■ Prompt ■
Copy out each line of the data that contains "content".

----

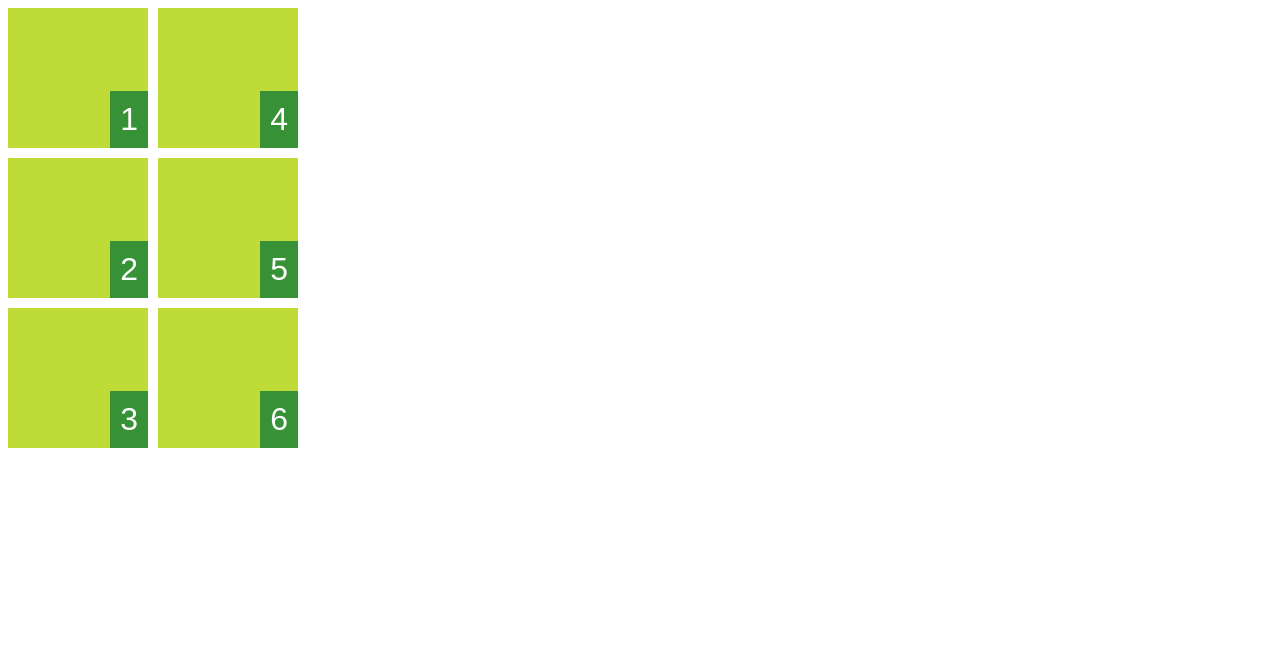
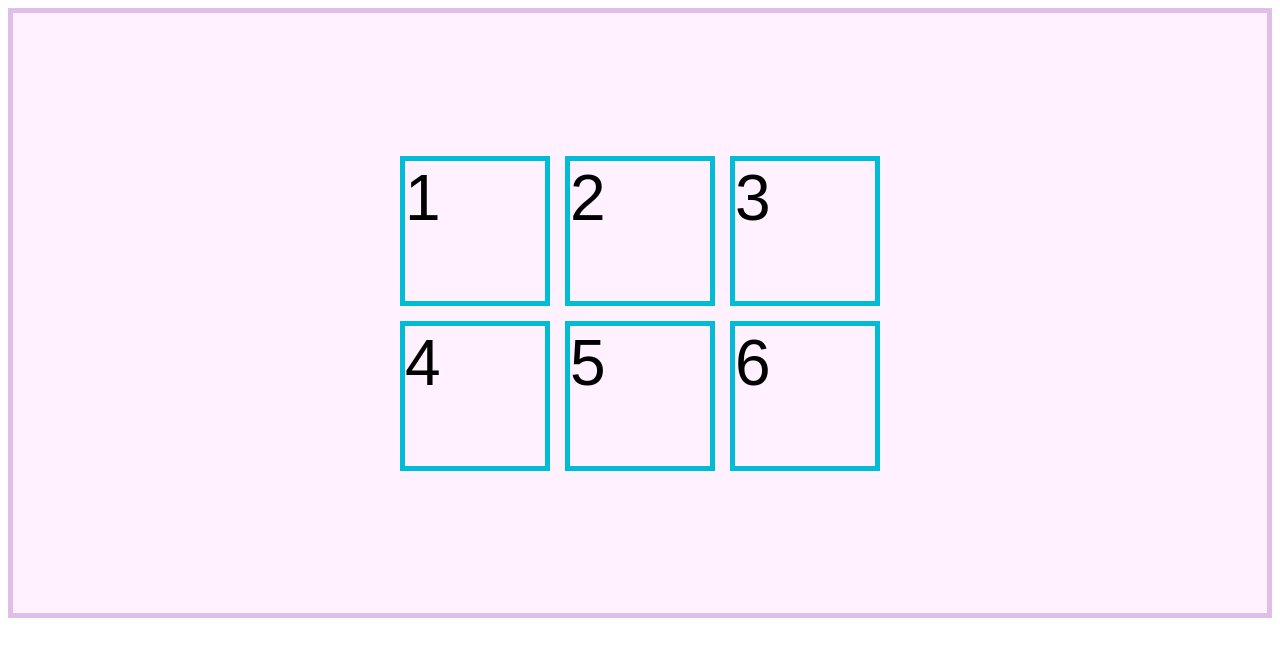
Before and after one commit to estudios-cursos-tutoriales/curso-css-grid-platzi, a plain HTML site: page index.html in a window 1280 px wide. Drawn offline with Linux system fonts and the light colour scheme.

Commit message:
:sparkles: Propiedades de alineación

```diff
--- a/index.html
+++ b/index.html
@@ -5,13 +5,13 @@
 </head>
 <body>
   <div class="contenedor">
-    <div class="item"><div class="number">1</div></div>
-    <div class="item"><div class="number">2</div></div>
-    <div class="item"><div class="number">3</div></div>
-    <div class="item"><div class="number">4</div></div>
-    <div class="item"><div class="number">5</div></div>
-    <div class="item"><div class="number">6</div></div>
-  </div>
+		<div class="item item-1">1</div>
+		<div class="item item-2">2</div>
+		<div class="item item-3">3</div>
+		<div class="item item-4">4</div>
+		<div class="item item-3">5</div>
+		<div class="item item-4">6</div>
+    </div>
 </body>
 
 </html>
--- a/style.css
+++ b/style.css
@@ -7,28 +7,32 @@ body{
   --green: #379237;
   --yellowgreen: #BFDB38;
   --spacer: 140px;
+  --pink-light: #e1bee7;
+  --white-pink: #fff1ff;
+  --cyan: #00bcd4;
 }
 
 .contenedor {
-  display: grid;
-  grid-template-rows: 140px 140px 140px;
-  grid-auto-columns:140px;
-  grid-auto-flow: column;
-  gap: 10px;
+	display: grid;
+	gap: 15px;
+	grid-template-columns: 150px 150px 150px;
+	grid-auto-rows: 150px;
+	height: 600px;
+	border: 5px solid var(--pink-light);
+	background: var(--white-pink);
+
+  	/* TODO Ejemplos  */
+  	/* * Alinea Horizontal el contenido */
+  	/* justify-content: center;  */
+
+  	/* * Aliena Vertical el contenido */
+	/* align-content: center;  */
+
+	/* * Alinea vertical y horizontal  */
+  	place-content: center;
 }
 
 .item {
-  background: var(--yellowgreen);
-  display: flex;
-  align-items: flex-end;
-  justify-content: flex-end;
-  width: var(--spacer);
-  height: var(--spacer);
+  border: 5px solid var(--cyan);
+  font-size: 4rem;
 }
-
-.number{
-  font-size: 2rem;
-  color: var(--white);
-  background: var(--green);
-  padding: 10px;
-}
```
Also changed, not shown: 2 other files.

----

■ Finished task ■
+  	/* justify-content: center;  */
+	/* align-content: center;  */
+  	place-content: center;
-  justify-content: flex-end;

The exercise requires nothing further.